Monday, March 23, 2009
Me, as a Simpson: I am accessing your own database of pop culture.
Man with a Movie Camera as Database:
Redundant Technology Iniative
Most wanted paintings:
Rafael Lozano-Hemner, body movies
Man with a movie camera
giver of names
(look at images, watch movies)
Space Invaders: Early abstract game interface
Melies: Magic Whiskers
Artists intervening in standardized apparatus: Matt Wheeler
Scientific images and visual imagination:
Spectacle of Lumiere's train film:
Exiting the factory
Garden scene 1888
Montage: Battleship Potempkin
Claude Monet, Arrival of the Normandy Train, Gare Saint-Lazare, 1877
Muybridge: Photography as Empirical Evidence
Visibility is also about bringing the inanimate to life.
Monday, March 9, 2009
And Exxon Secrets: http://www.greenpeace.org/usa/campaigns/global-warming-and-energy/exxon-secrets
Mapping the Web Infome
see Shredder and p-Soup
Institutions showcasing online art:

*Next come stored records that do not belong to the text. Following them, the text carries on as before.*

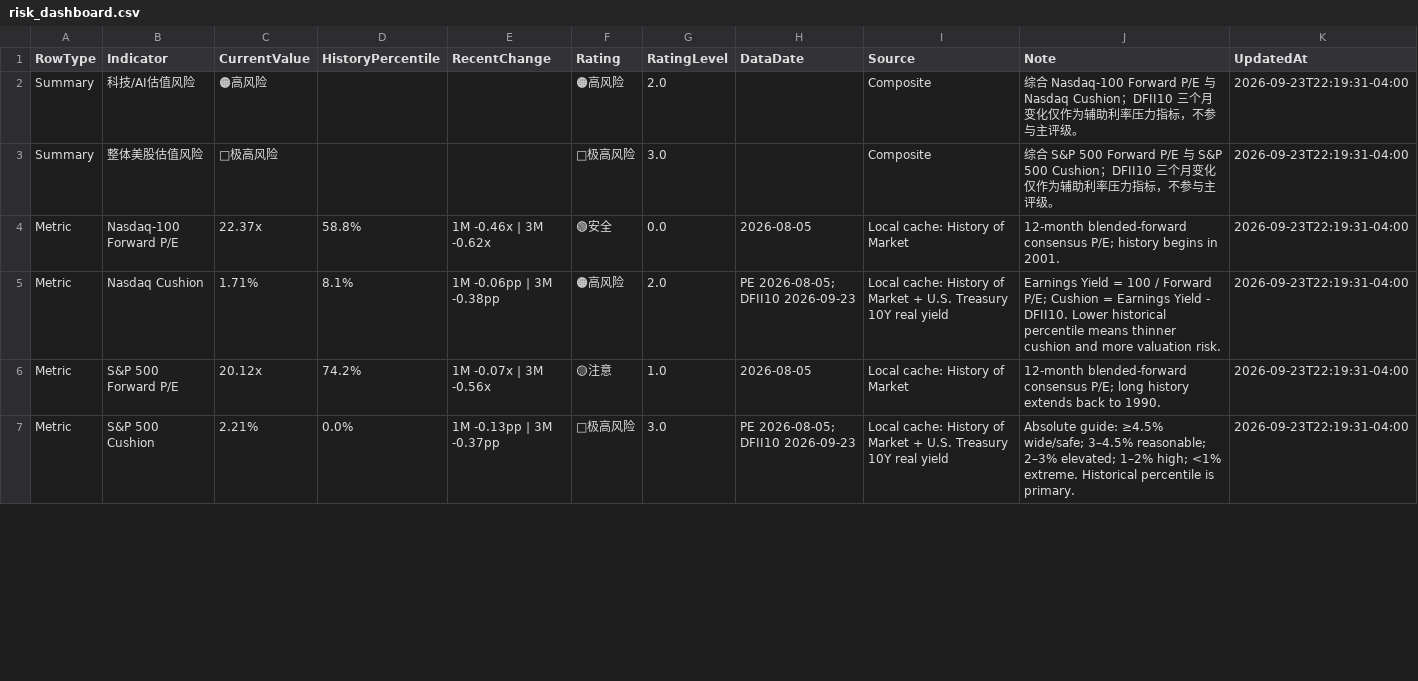
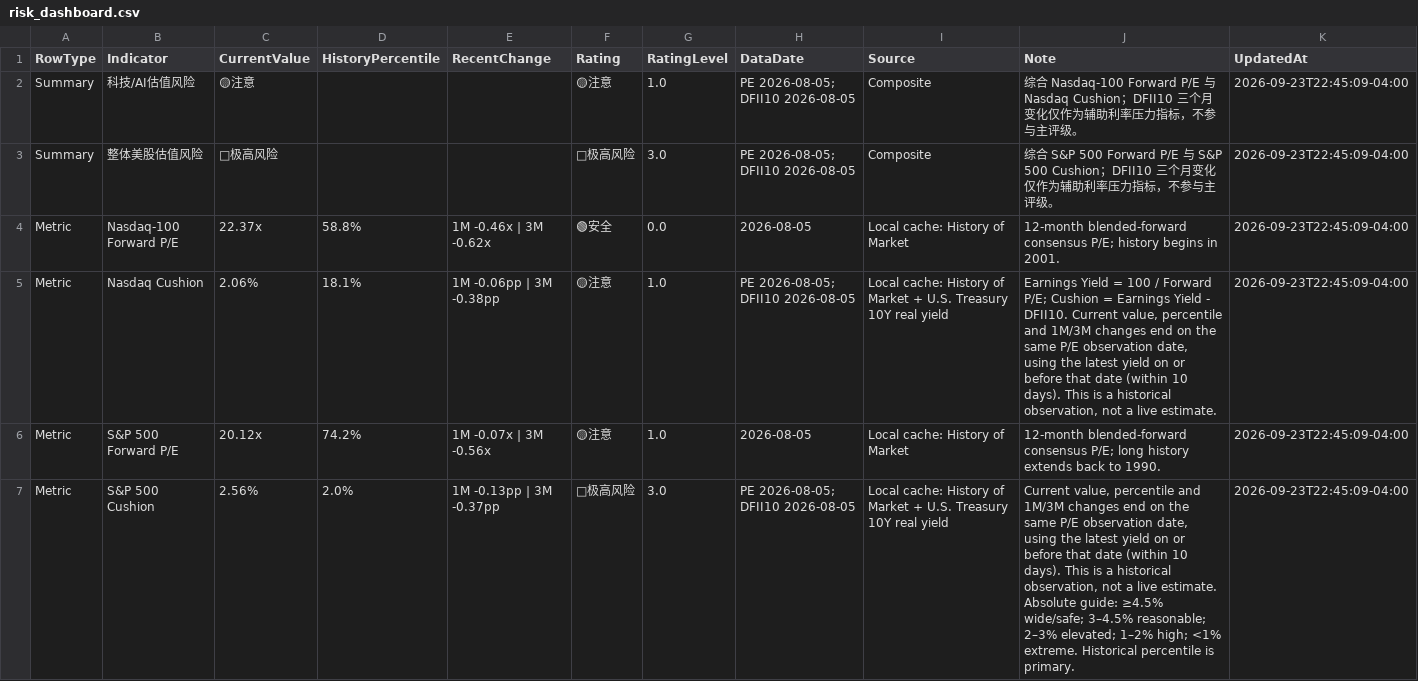
Before and after one commit to RH-102/my-index, a CSV file: data/risk_dashboard.csv, drawn as a sheet; only a part is shown; the diff covers the shown part only.

```diff
--- a/data/risk_dashboard.csv
+++ b/data/risk_dashboard.csv
@@ -1,7 +1,7 @@
 RowType,Indicator,CurrentValue,HistoryPercentile,RecentChange,Rating,RatingLevel,DataDate,Source,Note,UpdatedAt
-Summary,科技/AI估值风险,🟠高风险,,,🟠高风险,2.0,,Composite,综合 Nasdaq-100 Forward P/E 与 Nasdaq Cushion；DFII10 三个月变化仅作为辅助利率压力指标，不参与主评级。,2026-09-23T22:19:31-04:00
-Summary,整体美股估值风险,🔴极高风险,,,🔴极高风险,3.0,,Composite,综合 S&P 500 Forward P/E 与 S&P 500 Cushion；DFII10 三个月变化仅作为辅助利率压力指标，不参与主评级。,2026-09-23T22:19:31-04:00
-Metric,Nasdaq-100 Forward P/E,22.37x,58.8%,1M -0.46x | 3M -0.62x,🟢安全,0.0,2026-08-05,Local cache: History of Market,12-month blended-forward consensus P/E; history begins in 2001.,2026-09-23T22:19:31-04:00
-Metric,Nasdaq Cushion,1.71%,8.1%,1M -0.06pp | 3M -0.38pp,🟠高风险,2.0,PE 2026-08-05; DFII10 2026-09-23,Local cache: History of Market + U.S. Treasury 10Y real yield,Earnings Yield = 100 / Forward P/E; Cushion = Earnings Yield - DFII10. Lower historical percentile means thinner cushion and more valuation risk.,2026-09-23T22:19:31-04:00
-Metric,S&P 500 Forward P/E,20.12x,74.2%,1M -0.07x | 3M -0.56x,🟡注意,1.0,2026-08-05,Local cache: History of Market,12-month blended-forward consensus P/E; long history extends back to 1990.,2026-09-23T22:19:31-04:00
-Metric,S&P 500 Cushion,2.21%,0.0%,1M -0.13pp | 3M -0.37pp,🔴极高风险,3.0,PE 2026-08-05; DFII10 2026-09-23,Local cache: History of Market + U.S. Treasury 10Y real yield,Absolute guide: ≥4.5% wide/safe; 3–4.5% reasonable; 2–3% elevated; 1–2% high; <1% extreme. Historical percentile is primary.,2026-09-23T22:19:31-04:00
+Summary,科技/AI估值风险,🟡注意,,,🟡注意,1.0,PE 2026-08-05; DFII10 2026-08-05,Composite,综合 Nasdaq-100 Forward P/E 与 Nasdaq Cushion；DFII10 三个月变化仅作为辅助利率压力指标，不参与主评级。,2026-09-23T22:45:09-04:00
+Summary,整体美股估值风险,🔴极高风险,,,🔴极高风险,3.0,PE 2026-08-05; DFII10 2026-08-05,Composite,综合 S&P 500 Forward P/E 与 S&P 500 Cushion；DFII10 三个月变化仅作为辅助利率压力指标，不参与主评级。,2026-09-23T22:45:09-04:00
+Metric,Nasdaq-100 Forward P/E,22.37x,58.8%,1M -0.46x | 3M -0.62x,🟢安全,0.0,2026-08-05,Local cache: History of Market,12-month blended-forward consensus P/E; history begins in 2001.,2026-09-23T22:45:09-04:00
+Metric,Nasdaq Cushion,2.06%,18.1%,1M -0.06pp | 3M -0.38pp,🟡注意,1.0,PE 2026-08-05; DFII10 2026-08-05,Local cache: History of Market + U.S. Treasury 10Y real yield,"Earnings Yield = 100 / Forward P/E; Cushion = Earnings Yield - DFII10. Current value, percentile and 1M/3M changes end on the same P/E observation date, using the latest yield on or before that date (within 10 days). This is a historical observation, not a live estimate.",2026-09-23T22:45:09-04:00
+Metric,S&P 500 Forward P/E,20.12x,74.2%,1M -0.07x | 3M -0.56x,🟡注意,1.0,2026-08-05,Local cache: History of Market,12-month blended-forward consensus P/E; long history extends back to 1990.,2026-09-23T22:45:09-04:00
+Metric,S&P 500 Cushion,2.56%,2.0%,1M -0.13pp | 3M -0.37pp,🔴极高风险,3.0,PE 2026-08-05; DFII10 2026-08-05,Local cache: History of Market + U.S. Treasury 10Y real yield,"Current value, percentile and 1M/3M changes end on the same P/E observation date, using the latest yield on or before that date (within 10 days). This is a historical observation, not a live estimate. Absolute guide: ≥4.5% wide/safe; 3–4.5% reasonable; 2–3% elevated; 1–2% high; <1% extreme. Historical percentile is primary.",2026-09-23T22:45:09-04:00
```
Also changed, not shown: 5 edited cells elsewhere in this file, data/benchmark_history.csv, data/holdings_history.csv, 9 other files.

Some independent initiatives on the web are perhaps more appropriate models:
The problem of the history of the web is addressed by the wayback machine:
Search for www.theyrule.net
Networked Activism, Networked Collective Performance
Slo-mo Home Depot:
Reclaiming Public Spaces:
Japanese Device Art
Sunday, March 1, 2009
Images: Tomb Raider
Redundant technology initiative
Most wanted paintings
We also looked at a DVD of my work, and two new media installations, as well as "Ghost Dances" By Bill T. Jones
Friday, February 20, 2009
Albrect Durer's Perspectograph
Picasso. Woman Playing the Mandolin (1909).
Early cinema’s most prolific star, Annabelle Moore. Appeared in films for Edison and biograph between 1894 and 1897, starred in the first film in the Kinetoscope’s first showing in London in 1894. Sales boosted when it was rumoured she would appear nude at a private dinner party in New York.
The Kantian Sublime:
Caspar David Friedrich. Wanderer Above the Sea of Fog. 1817.
The Game of Life
Play first one
See: Bodies Movies (Second video) and Underscan
"Interacting with an Intelligent Dancing Figure: Artistic Experiments at the Crossroads between Art and Cognitive Science" Leonardo. February 2005, Vol. 38, No. 1, Pages 46-53
Monday, February 9, 2009
M.C. McCain Design Speaker Series presents
Thursday, February 12, at 6:45 p.m.
Ontario College of Art & Design
Auditorium, 100 McCaul Street, Toronto
www.ocad.ca | 416-977-6000
All are welcome to attend, and admission is free. Seating is limited; guests are advised to arrive early.
Natalie Jeremijenko is Director of the xDesign Environmental Health Clinic at New York University's Steinhardt School of Culture, Education, and Human Development, where she is an assistant professor in Art, and affiliated with the Computer Science Department. She is also a visiting professor at the Royal College of Art in London, England and an artist not-in-residence at the Institute for the Future in Palo Alto, California. Previously she taught visual arts at the University of California, San Diego and engineering at Yale University.
Jeremijenko, whose background includes studies in biochemistry, physics, neuroscience and precision engineering, creates work described as experimental design, as it explores opportunities presented by new technologies for non-violent social change. Her research centres on structures of participation in the production of knowledge and information, and the political and social possibilities (and limitations) of information and emerging technologies - mostly through public experiments. In this vein, her work spans a range of media from statistical indices (such as the Despondency Index, which linked the Dow Jones to the suicide rate at San Francisco's Golden Gate Bridge) to biological substrates (such as the installations of cloned trees in pairs in various urban micro-climates) to robotics (such as the development of feral robotic dog packs to investigate environmental hazards). Her permanent installation on th
Sarah Mulholland, Media & Communications Coordinator, OCAD
email@example.com , 416-977-6000 Ext. 327 (mobile Ext. 1327)